→ **What the exercise asks**: Using the records that follow, copy every line containing the word "entryY".

--- Given records Enclosed Below ---

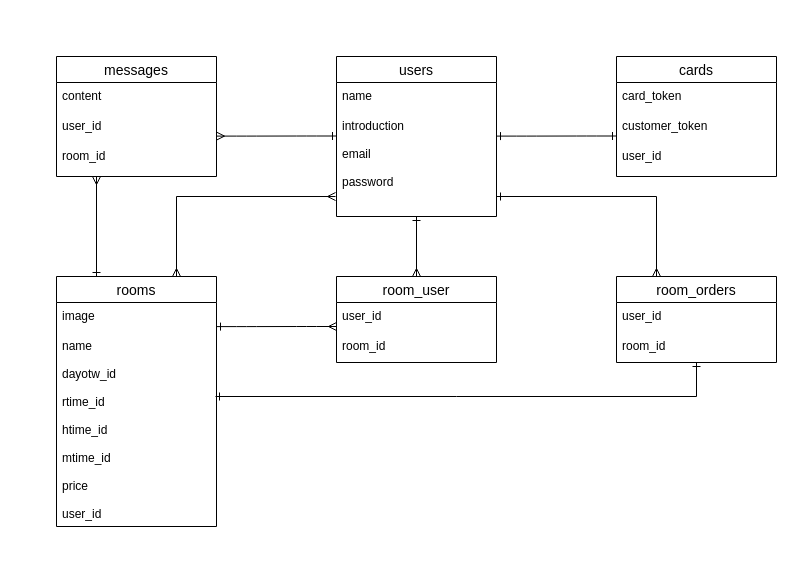
Before: test.dio in no-ru-kk/each-talk, a draw.io diagram. Source tidied: cells renumbered, new cells numbered last; positions are measured from the earlier drawing's top-left corner, leaving out a move shared by most shapes. Both pictures are drawn from the tidied source at 100%, with x=0, y=0 at pixel (56, 56).
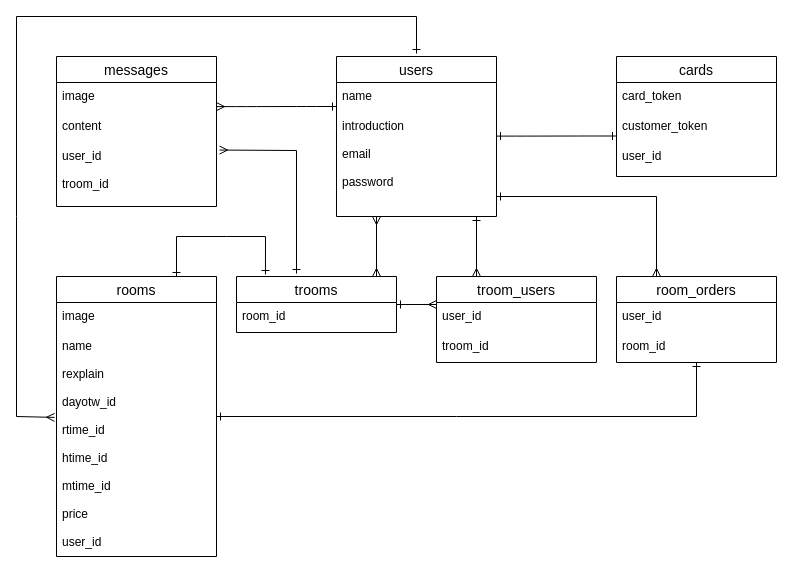
The same diagram, later.

Unchanged cells that the change refers to:
```xml
<mxCell id="12" value="introduction&#10;&#10;email&#10;&#10;password&#10;" style="text;strokeColor=none;fillColor=none;spacingLeft=4;spacingRight=4;overflow=hidden;points=[[0,0.5],[1,0.5]];portConstraint=eastwest;fontSize=12;" parent="10" vertex="1">
  <mxGeometry y="56" width="160" height="104" as="geometry" />
</mxCell>
<mxCell id="20" value="user_id" style="text;strokeColor=none;fillColor=none;spacingLeft=4;spacingRight=4;overflow=hidden;points=[[0,0.5],[1,0.5]];portConstraint=eastwest;fontSize=12;" parent="19" vertex="1">
  <mxGeometry y="26" width="160" height="30" as="geometry" />
</mxCell>
```

Diff of the diagram source:
```diff
@@
     <mxCell id="6" value="messages" style="swimlane;fontStyle=0;horizontal=1;startSize=26;align=center;fontSize=14;" parent="1" vertex="1">
-      <mxGeometry width="160" height="120" as="geometry" />
+      <mxGeometry width="160" height="150" as="geometry" />
     </mxCell>
-    <mxCell id="7" value="content" style="text;strokeColor=none;fillColor=none;spacingLeft=4;spacingRight=4;overflow=hidden;fontSize=12;" parent="6" vertex="1">
+    <mxCell id="7" value="image" style="text;strokeColor=none;fillColor=none;spacingLeft=4;spacingRight=4;overflow=hidden;fontSize=12;" parent="6" vertex="1">
       <mxGeometry y="26" width="160" height="30" as="geometry" />
     </mxCell>
-    <mxCell id="8" value="user_id" style="text;strokeColor=none;fillColor=none;spacingLeft=4;spacingRight=4;overflow=hidden;fontSize=12;" parent="6" vertex="1">
+    <mxCell id="8" value="content" style="text;strokeColor=none;fillColor=none;spacingLeft=4;spacingRight=4;overflow=hidden;fontSize=12;" parent="6" vertex="1">
       <mxGeometry y="56" width="160" height="30" as="geometry" />
     </mxCell>
-    <mxCell id="9" value="room_id" style="text;strokeColor=none;fillColor=none;spacingLeft=4;spacingRight=4;overflow=hidden;points=[[0,0.5],[1,0.5]];portConstraint=eastwest;fontSize=12;" parent="6" vertex="1">
-      <mxGeometry y="86" width="160" height="34" as="geometry" />
+    <mxCell id="9" value="user_id&#10;&#10;troom_id" style="text;strokeColor=none;fillColor=none;spacingLeft=4;spacingRight=4;overflow=hidden;points=[[0,0.5],[1,0.5]];portConstraint=eastwest;fontSize=12;" parent="6" vertex="1">
+      <mxGeometry y="86" width="160" height="64" as="geometry" />
     </mxCell>
@@
     <mxCell id="13" style="edgeStyle=entityRelationEdgeStyle;fontSize=12;html=1;endArrow=ERone;startArrow=ERmany;exitX=0.994;exitY=0.42;exitDx=0;exitDy=0;exitPerimeter=0;endFill=0;startFill=0;" parent="1" edge="1">
       <mxGeometry relative="1" as="geometry">
-        <mxPoint x="160" y="79.6" as="sourcePoint" />
-        <mxPoint x="280" y="79.5" as="targetPoint" />
+        <mxPoint x="160" y="50.1" as="sourcePoint" />
+        <mxPoint x="280" y="50" as="targetPoint" />
       </mxGeometry>
     </mxCell>
@@
-    <mxCell id="17" style="endArrow=ERmany;html=1;rounded=0;endFill=0;startArrow=ERmany;startFill=0;entryX=-0.006;entryY=0.808;entryDx=0;entryDy=0;entryPerimeter=0;exitX=0.75;exitY=0;exitDx=0;exitDy=0;" parent="1" edge="1" source="24" target="12">
+    <mxCell id="17" style="endArrow=ERone;html=1;rounded=0;endFill=0;startArrow=ERmany;startFill=0;exitX=-0.012;exitY=0.379;exitDx=0;exitDy=0;exitPerimeter=0;" parent="1" edge="1" source="26">
       <mxGeometry relative="1" as="geometry">
+        <mxPoint x="360" y="-3" as="targetPoint" />
         <Array as="points">
-          <mxPoint x="120" y="140" />
+          <mxPoint x="-40" y="360" />
+          <mxPoint x="-40" y="160" />
+          <mxPoint x="-40" y="-40" />
+          <mxPoint x="360" y="-40" />
         </Array>
       </mxGeometry>
     </mxCell>
     <mxCell id="18" style="endArrow=ERone;html=1;rounded=0;endFill=0;startArrow=ERone;startFill=0;" parent="1" edge="1">
       <mxGeometry relative="1" as="geometry">
-        <mxPoint x="159" y="340" as="sourcePoint" />
+        <mxPoint x="160" y="360" as="sourcePoint" />
         <mxPoint x="640" y="306" as="targetPoint" />
         <Array as="points">
-          <mxPoint x="400" y="340" />
-          <mxPoint x="640" y="340" />
+          <mxPoint x="400" y="360" />
+          <mxPoint x="640" y="360" />
         </Array>
       </mxGeometry>
     </mxCell>
-    <mxCell id="19" value="room_user" style="swimlane;fontStyle=0;horizontal=1;startSize=26;align=center;fontSize=14;" parent="1" vertex="1">
-      <mxGeometry x="280" y="220" width="160" height="86" as="geometry" />
+    <mxCell id="19" value="troom_users" style="swimlane;fontStyle=0;horizontal=1;startSize=26;align=center;fontSize=14;" parent="1" vertex="1">
+      <mxGeometry x="380" y="220" width="160" height="86" as="geometry" />
     </mxCell>
@@
-    <mxCell id="21" value="room_id" style="text;strokeColor=none;fillColor=none;spacingLeft=4;spacingRight=4;overflow=hidden;fontSize=12;" parent="19" vertex="1">
+    <mxCell id="21" value="troom_id" style="text;strokeColor=none;fillColor=none;spacingLeft=4;spacingRight=4;overflow=hidden;fontSize=12;" parent="19" vertex="1">
       <mxGeometry y="56" width="160" height="30" as="geometry" />
     </mxCell>
     <mxCell id="22" style="endArrow=ERone;html=1;rounded=0;endFill=0;startArrow=ERmany;startFill=0;" parent="1" edge="1">
       <mxGeometry relative="1" as="geometry">
-        <mxPoint x="360" y="220" as="sourcePoint" />
-        <mxPoint x="360" y="160" as="targetPoint" />
+        <mxPoint x="420" y="220" as="sourcePoint" />
+        <mxPoint x="420" y="160" as="targetPoint" />
       </mxGeometry>
     </mxCell>
@@
     <mxCell id="24" value="rooms" style="swimlane;fontStyle=0;horizontal=1;startSize=26;align=center;fontSize=14;" parent="1" vertex="1">
-      <mxGeometry y="220" width="160" height="250" as="geometry" />
+      <mxGeometry y="220" width="160" height="280" as="geometry" />
     </mxCell>
@@
-    <mxCell id="26" value="name&#10;&#10;dayotw_id&#10;&#10;rtime_id&#10;&#10;htime_id&#10;&#10;mtime_id&#10;&#10;price&#10;&#10;user_id" style="text;strokeColor=none;fillColor=none;spacingLeft=4;spacingRight=4;overflow=hidden;points=[[0,0.5],[1,0.5]];portConstraint=eastwest;fontSize=12;" parent="24" vertex="1">
-      <mxGeometry y="56" width="160" height="194" as="geometry" />
+    <mxCell id="26" value="name&#10;&#10;rexplain&#10;&#10;dayotw_id&#10;&#10;rtime_id&#10;&#10;htime_id&#10;&#10;mtime_id&#10;&#10;price&#10;&#10;user_id" style="text;strokeColor=none;fillColor=none;spacingLeft=4;spacingRight=4;overflow=hidden;points=[[0,0.5],[1,0.5]];portConstraint=eastwest;fontSize=12;" parent="24" vertex="1">
+      <mxGeometry y="56" width="160" height="224" as="geometry" />
     </mxCell>
-    <mxCell id="27" style="edgeStyle=entityRelationEdgeStyle;fontSize=12;html=1;endArrow=ERmany;startArrow=ERone;exitX=0.994;exitY=0.42;exitDx=0;exitDy=0;exitPerimeter=0;endFill=0;startFill=0;" parent="1" edge="1">
-      <mxGeometry relative="1" as="geometry">
-        <mxPoint x="160" y="270.1" as="sourcePoint" />
-        <mxPoint x="280" y="270" as="targetPoint" />
-      </mxGeometry>
-    </mxCell>
-    <mxCell id="28" style="endArrow=ERmany;html=1;rounded=0;endFill=0;startArrow=ERone;startFill=0;exitX=0.25;exitY=0;exitDx=0;exitDy=0;" parent="1" edge="1" source="24">
+    <mxCell id="28" style="endArrow=ERmany;html=1;rounded=0;endFill=0;startArrow=ERone;startFill=0;entryX=1.019;entryY=0.118;entryDx=0;entryDy=0;entryPerimeter=0;" parent="1" edge="1" target="9">
       <mxGeometry relative="1" as="geometry">
-        <mxPoint x="40" y="120" as="targetPoint" />
+        <mxPoint x="240" y="217" as="sourcePoint" />
+        <Array as="points">
+          <mxPoint x="240" y="94" />
+        </Array>
       </mxGeometry>
     </mxCell>
@@
+    <mxCell id="30" value="trooms" style="swimlane;fontStyle=0;horizontal=1;startSize=26;align=center;fontSize=14;" parent="1" vertex="1">
+      <mxGeometry x="180" y="220" width="160" height="56" as="geometry" />
+    </mxCell>
+    <mxCell id="31" value="room_id" style="text;strokeColor=none;fillColor=none;spacingLeft=4;spacingRight=4;overflow=hidden;fontSize=12;" parent="30" vertex="1">
+      <mxGeometry y="26" width="160" height="30" as="geometry" />
+    </mxCell>
+    <mxCell id="32" style="endArrow=ERmany;html=1;rounded=0;endFill=0;startArrow=ERmany;startFill=0;" parent="1" edge="1">
+      <mxGeometry relative="1" as="geometry">
+        <mxPoint x="320" y="220" as="sourcePoint" />
+        <mxPoint x="320" y="160" as="targetPoint" />
+      </mxGeometry>
+    </mxCell>
+    <mxCell id="33" style="endArrow=ERone;html=1;rounded=0;endFill=0;startArrow=ERone;startFill=0;exitX=0.75;exitY=0;exitDx=0;exitDy=0;entryX=0.181;entryY=-0.036;entryDx=0;entryDy=0;entryPerimeter=0;" parent="1" edge="1" source="24" target="30">
+      <mxGeometry relative="1" as="geometry">
+        <Array as="points">
+          <mxPoint x="120" y="180" />
+          <mxPoint x="170" y="180" />
+          <mxPoint x="209" y="180" />
+        </Array>
+      </mxGeometry>
+    </mxCell>
+    <mxCell id="34" style="endArrow=ERone;html=1;rounded=0;endFill=0;startArrow=ERmany;startFill=0;entryX=1;entryY=0.5;entryDx=0;entryDy=0;exitX=0;exitY=0.067;exitDx=0;exitDy=0;exitPerimeter=0;" parent="1" edge="1" source="20" target="30">
+      <mxGeometry relative="1" as="geometry" />
+    </mxCell>
```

--- End of Enclosed Given records ---

→ **Answer to this problem**:
-    <mxCell id="17" style="endArrow=ERmany;html=1;rounded=0;endFill=0;startArrow=ERmany;startFill=0;entryX=-0.006;entryY=0.808;entryDx=0;entryDy=0;entryPerimeter=0;exitX=0.75;exitY=0;exitDx=0;exitDy=0;" parent="1" edge="1" source="24" target="12">
+    <mxCell id="28" style="endArrow=ERmany;html=1;rounded=0;endFill=0;startArrow=ERone;startFill=0;entryX=1.019;entryY=0.118;entryDx=0;entryDy=0;entryPerimeter=0;" parent="1" edge="1" target="9">
+    <mxCell id="33" style="endArrow=ERone;html=1;rounded=0;endFill=0;startArrow=ERone;startFill=0;exitX=0.75;exitY=0;exitDx=0;exitDy=0;entryX=0.181;entryY=-0.036;entryDx=0;entryDy=0;entryPerimeter=0;" parent="1" edge="1" source="24" target="30">
+    <mxCell id="34" style="endArrow=ERone;html=1;rounded=0;endFill=0;startArrow=ERmany;startFill=0;entryX=1;entryY=0.5;entryDx=0;entryDy=0;exitX=0;exitY=0.067;exitDx=0;exitDy=0;exitPerimeter=0;" parent="1" edge="1" source="20" target="30">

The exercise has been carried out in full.